"Valencia was, at the end of the 1920s, a dispersed and unfinished city, in need of new planning capable of changing its outdated growth model for one more in line with new urban theories," said architect and researcher Tito Llopis. the historian David Sánchez, curators of the exhibition Javier Goerlich Lleó: architecture and urbanism in the city of Valencia (1914-1962), which opens this Tuesday in the municipal exhibition hall of the Valencian Consistory.
An ambitious show that goes beyond the professional life of the architect who changed the course of the city, whose planning he directed from 1922 until his retirement in 1956; It was his stage of greatest splendor, when he makes his old projects of interior reform and sets up new spaces to complete his vision on the development of the city.

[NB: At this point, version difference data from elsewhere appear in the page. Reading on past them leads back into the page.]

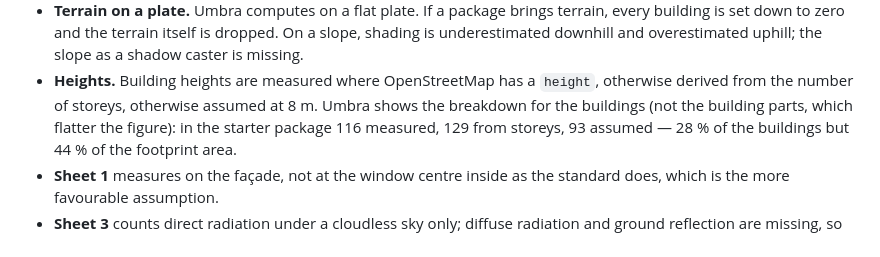
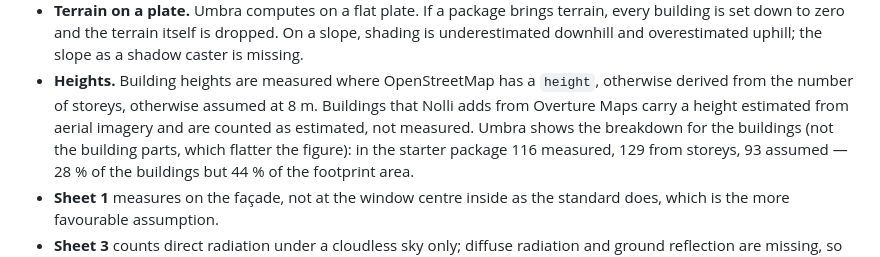
Before and after one commit to yougop/umbra, a Markdown page: README.md, the part around one of its changes. Rendered like a GitHub page.

```diff
--- a/README.md
+++ b/README.md
@@ -59,7 +85,8 @@ qualifies. The caveats come from the data contract, not from Umbra's code:
   uphill; the slope as a shadow caster is missing.
 - **Heights.** Building heights are measured where OpenStreetMap has a
   `height`, otherwise derived from the number of storeys, otherwise assumed at
-  8 m. Umbra shows the breakdown for the buildings (not the building parts,
+  8 m. Buildings that Nolli adds from Overture Maps carry a height estimated
+  from aerial imagery and are counted as estimated, not measured. Umbra shows the breakdown for the buildings (not the building parts,
   which flatter the figure): in the starter package 116 measured, 129 from
   storeys, 93 assumed — 28 % of the buildings but 44 % of the footprint area.
 - **Sheet 1** measures on the façade, not at the window centre inside as the
```
Also changed, not shown: other parts of README.md (+43 -10 lines), docs/1-sun-position.png, docs/2-sun-path.png, docs/3-envelope.png, 3 other files.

The avenue of the west, the prolongation of the beautiful street of La Paz, the opening of Poeta Querol, the large roundabout behind the Puerta de Serranos, the extension of Paseo de la Alameda between the bridges of the Sea and Aragón, the avenida de María Cristina , the widening of the descent of San Francisco and the historic center, are some of the important actions planned for the city, as well as the construction of 600 emblematic buildings. "He was the most influential architect in Valencia during the first half of the 20th century," says Llopis, who says that the largest reform was that of the Plaza del Ayuntamiento, which connected with the Estación del Norte and the Mercado Central.
The square of Emilio Castelar and its Flower Market, built in 1932, was demolished three decades later. "I remembered too much the reforming spirit of the Republic", the curators point out, that in one of the highlights of the exhibition, precisely where the original sketches can be seen and examined, fragments of the English film are projected The boy who stole a million, shot two years before the plaza and the market disappeared, and several documentaries present works, some of which have disappeared, such as the Trianon and Condal cinemas, of the architect of Austrian origin. "New traffic routes, which replace or extend existing ones, cross the old urban network defining large blocks with curved chamfers to favor road traffic, ready to house dense and high-rise architectures", explain the people in charge of the exhibition.
A large interactive model of the center of Valencia occupies the main space of the room dedicated to the urban projects designed by the architect, "unusual for the Valencia of his time", points David Sánchez, in Knowing Goerlich. The exhibition covers extensively, in different areas, the work of the author of such emblematic buildings as the Metropol, the Mercado de Abastos, and the "sadly destroyed" Club Náutico de Valencia, in a "boat" style, which he signs together with Alfonso Fungairiño.
The architect who changed Valencia, counts, in the exhibition, with spaces that explain his protagonism in the social and cultural activity of the city. Goerlich, born in Valencia in 1886, of an Austrian father and a Valencian mother, who completed his studies at the School of Architecture of Barcelona, chose, at the age of 21, Spanish nationality. "It was important for us to show the citizen, the figure that drove Valencian cultural and social life," says Llopis, founder of the architecture office Vetges tu I Mediterrànea (VTiM). Goerlich, passionate about music and painting, presided over the Symphony Orchestra of Valencia and the Royal Academy of San Carlos. "The exhibition aims to recover for the general public the trajectory of a decisive person in the construction of the city we see today," says Gloria Tello, Councilor for Cultural Heritage and Resources.